======== EXERCISE INPUTS
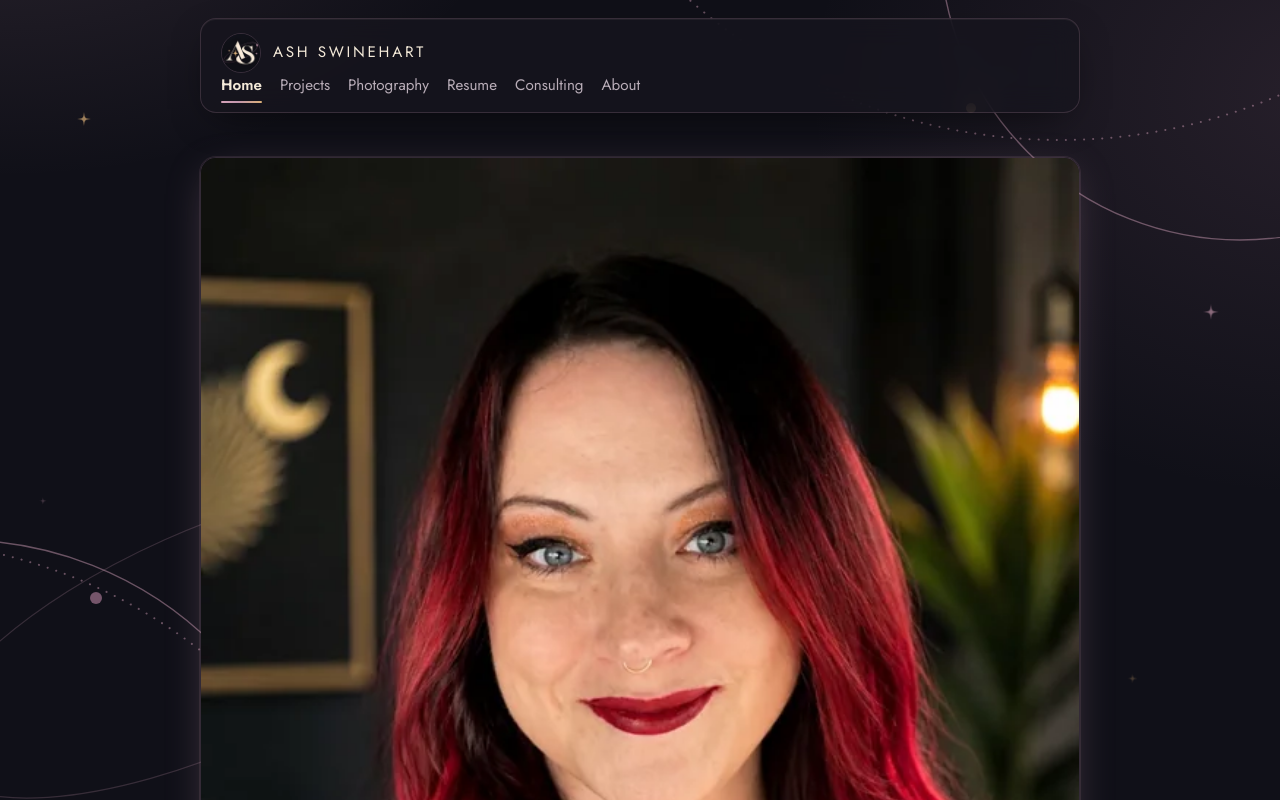
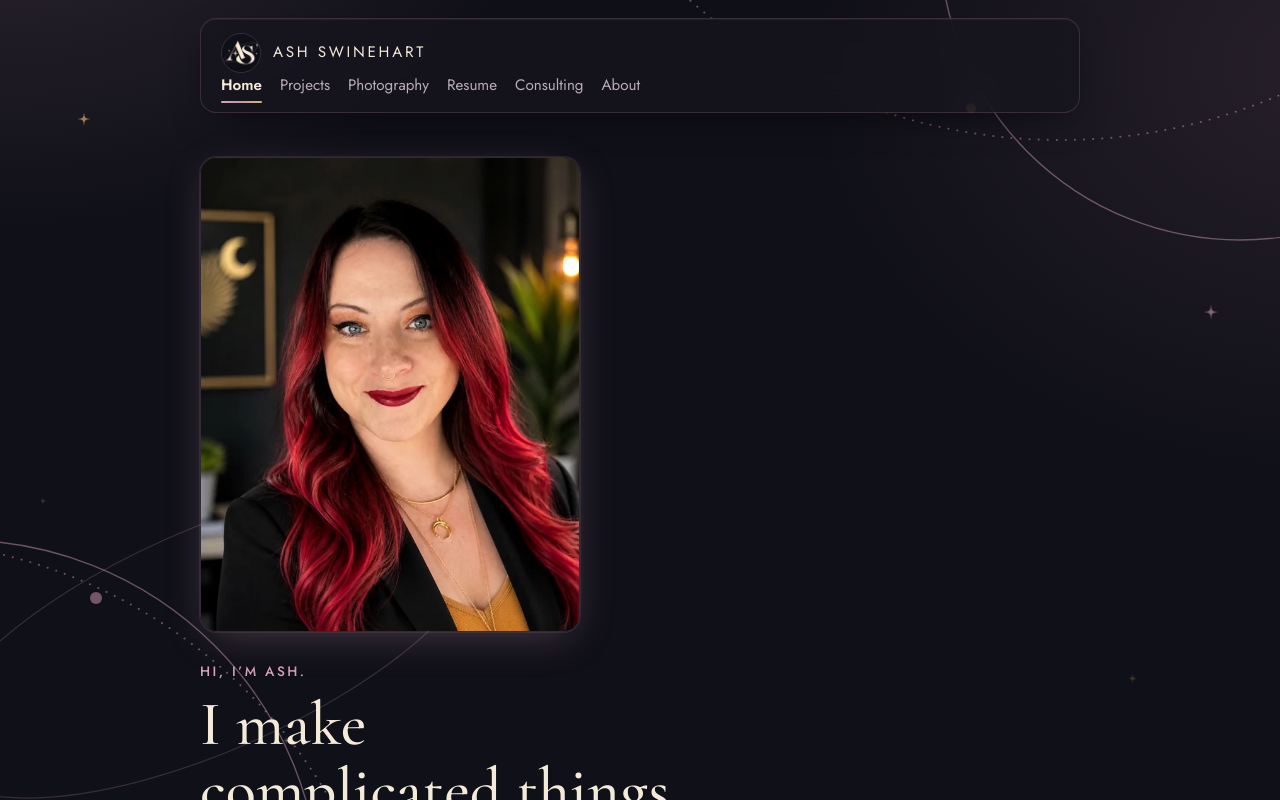
Before and after one commit to hulksmashmouth/ashley-swinehart-portfolio-site, a React (Vite) app: page / in a window 1280 px wide. Shown: the top 800 px of the page. Built offline with nearby package versions, Linux system fonts and the light colour scheme.

Commit message:
Add max-width to photo for better layout on wider screens

```diff
--- a/src/routes/Home.module.css
+++ b/src/routes/Home.module.css
@@ -13,6 +13,13 @@
   box-shadow:
     var(--glow),
     0 0 0 1px rgba(195, 150, 173, 0.12);
+}
+
+/* full-bleed on phones; on wider screens the photo shouldn't swallow the first screen */
+@media (min-width: 768px) {
+  .photo {
+    max-width: 380px;
+  }
 }
 
 .heading {
```
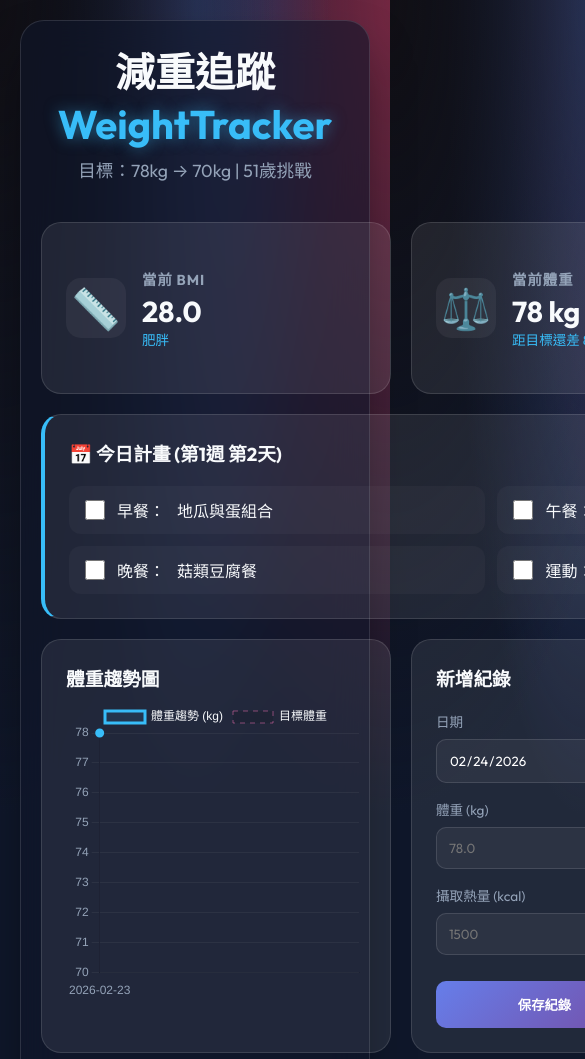
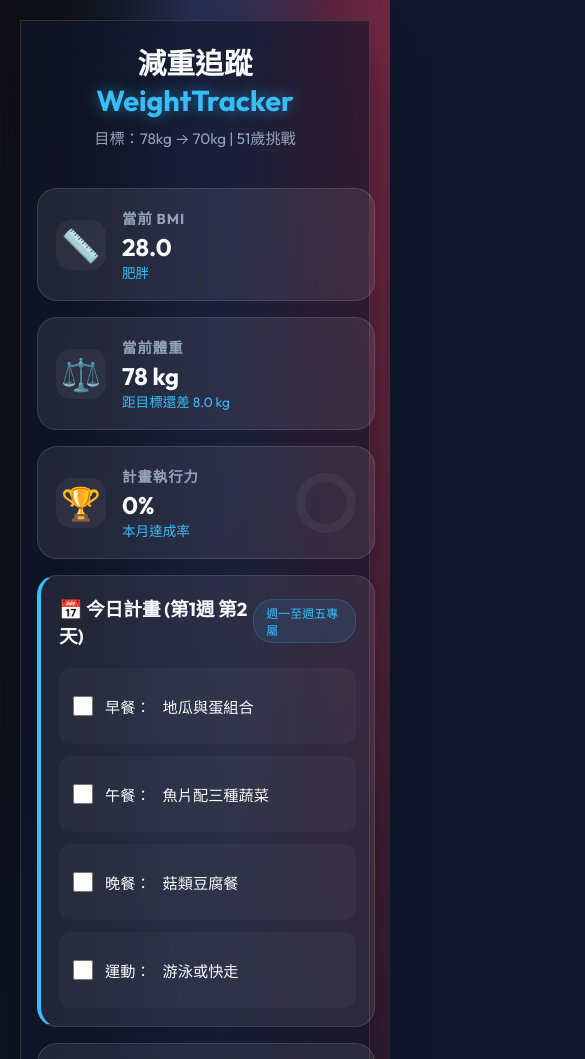
Before and after one commit to eddiet51/WeightControl, a plain HTML site: page index.html in a window 390 px wide. Shown: the top 1059 px of the page, 585 px wide, since content can reach past the window. Drawn offline with nearby package versions, Linux system fonts and the light colour scheme.

Commit message:
手機顯示用

```diff
--- a/index.html
+++ b/index.html
@@ -11,6 +11,14 @@
     <link
         rel="stylesheet"
         href="style.css"
+    >
+    <link
+        rel="manifest"
+        href="manifest.json"
+    >
+    <meta
+        name="theme-color"
+        content="#38bdf8"
     >
     <link
         rel="preconnect"
@@ -27,6 +35,11 @@
     >
     <script src="https://cdn.jsdelivr.net/npm/chart.js"></script>
     <script src="plan.js"></script>
+    <script>
+        if ('serviceWorker' in navigator) {
+            navigator.serviceWorker.register('sw.js');
+        }
+    </script>
 </head>
 
 <body>
--- a/style.css
+++ b/style.css
@@ -308,33 +308,36 @@
     font-size: 0.85rem;
 }
 
-/* Responsive */
+/* Mobile Optimization */
 @media (max-width: 992px) {
     .dashboard-grid {
         grid-template-columns: 1fr 1fr;
     }
-
-    .chart-card {
-        grid-column: span 2;
-    }
-
-    .history-card {
-        grid-column: span 2;
-    }
+    .chart-card { grid-column: span 2; }
+    .history-card { grid-column: span 2; }
 }
 
 @media (max-width: 600px) {
     .dashboard-grid {
         grid-template-columns: 1fr;
+        gap: 16px;
     }
+    .chart-card, .form-card, .history-card, .plan-card { grid-column: span 1; }
+    .glass-container { padding: 20px 16px; border-radius: 0; }
 
-    .chart-card,
-    .form-card,
-    .history-card {
-        grid-column: span 1;
-    }
+    h1 { font-size: 1.8rem; }
+    .subtitle { font-size: 0.95rem; }
 
-    .glass-container {
-        padding: 20px;
+    .card { padding: 18px; }
+    .card-icon { width: 50px; height: 50px; font-size: 2rem; }
+    .card-info .value { font-size: 1.5rem; }
+
+    .checklist { grid-template-columns: 1fr; }
+    .checklist li { padding: 14px; font-size: 0.95rem; }
+
+    input, .btn-primary {
+        padding: 14px;
+        font-size: 1rem;
+        min-height: 48px; /* Touch target safety */
     }
 }
```
Also changed, not shown: sw.js (added, +22 -0 lines), manifest.json (added).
================
» **WORK INSTRUCTIONS**:
All the material shown above is to be copied exactly, with no pictures carried over.

» **COMPLETED TASK**:
Before and after one commit to hulksmashmouth/ashley-swinehart-portfolio-site, a React (Vite) app: page / in a window 1280 px wide. Shown: the top 800 px of the page. Built offline with nearby package versions, Linux system fonts and the light colour scheme.

Commit message:
Add max-width to photo for better layout on wider screens

```diff
--- a/src/routes/Home.module.css
+++ b/src/routes/Home.module.css
@@ -13,6 +13,13 @@
   box-shadow:
     var(--glow),
     0 0 0 1px rgba(195, 150, 173, 0.12);
+}
+
+/* full-bleed on phones; on wider screens the photo shouldn't swallow the first screen */
+@media (min-width: 768px) {
+  .photo {
+    max-width: 380px;
+  }
 }
 
 .heading {
```
Before and after one commit to eddiet51/WeightControl, a plain HTML site: page index.html in a window 390 px wide. Shown: the top 1059 px of the page, 585 px wide, since content can reach past the window. Drawn offline with nearby package versions, Linux system fonts and the light colour scheme.

Commit message:
手機顯示用

```diff
--- a/index.html
+++ b/index.html
@@ -11,6 +11,14 @@
     <link
         rel="stylesheet"
         href="style.css"
+    >
+    <link
+        rel="manifest"
+        href="manifest.json"
+    >
+    <meta
+        name="theme-color"
+        content="#38bdf8"
     >
     <link
         rel="preconnect"
@@ -27,6 +35,11 @@
     >
     <script src="https://cdn.jsdelivr.net/npm/chart.js"></script>
     <script src="plan.js"></script>
+    <script>
+        if ('serviceWorker' in navigator) {
+            navigator.serviceWorker.register('sw.js');
+        }
+    </script>
 </head>
 
 <body>
--- a/style.css
+++ b/style.css
@@ -308,33 +308,36 @@
     font-size: 0.85rem;
 }
 
-/* Responsive */
+/* Mobile Optimization */
 @media (max-width: 992px) {
     .dashboard-grid {
         grid-template-columns: 1fr 1fr;
     }
-
-    .chart-card {
-        grid-column: span 2;
-    }
-
-    .history-card {
-        grid-column: span 2;
-    }
+    .chart-card { grid-column: span 2; }
+    .history-card { grid-column: span 2; }
 }
 
 @media (max-width: 600px) {
     .dashboard-grid {
         grid-template-columns: 1fr;
+        gap: 16px;
     }
+    .chart-card, .form-card, .history-card, .plan-card { grid-column: span 1; }
+    .glass-container { padding: 20px 16px; border-radius: 0; }
 
-    .chart-card,
-    .form-card,
-    .history-card {
-        grid-column: span 1;
-    }
+    h1 { font-size: 1.8rem; }
+    .subtitle { font-size: 0.95rem; }
 
-    .glass-container {
-        padding: 20px;
+    .card { padding: 18px; }
+    .card-icon { width: 50px; height: 50px; font-size: 2rem; }
+    .card-info .value { font-size: 1.5rem; }
+
+    .checklist { grid-template-columns: 1fr; }
+    .checklist li { padding: 14px; font-size: 0.95rem; }
+
+    input, .btn-primary {
+        padding: 14px;
+        font-size: 1rem;
+        min-height: 48px; /* Touch target safety */
     }
 }
```
Also changed, not shown: sw.js (added, +22 -0 lines), manifest.json (added).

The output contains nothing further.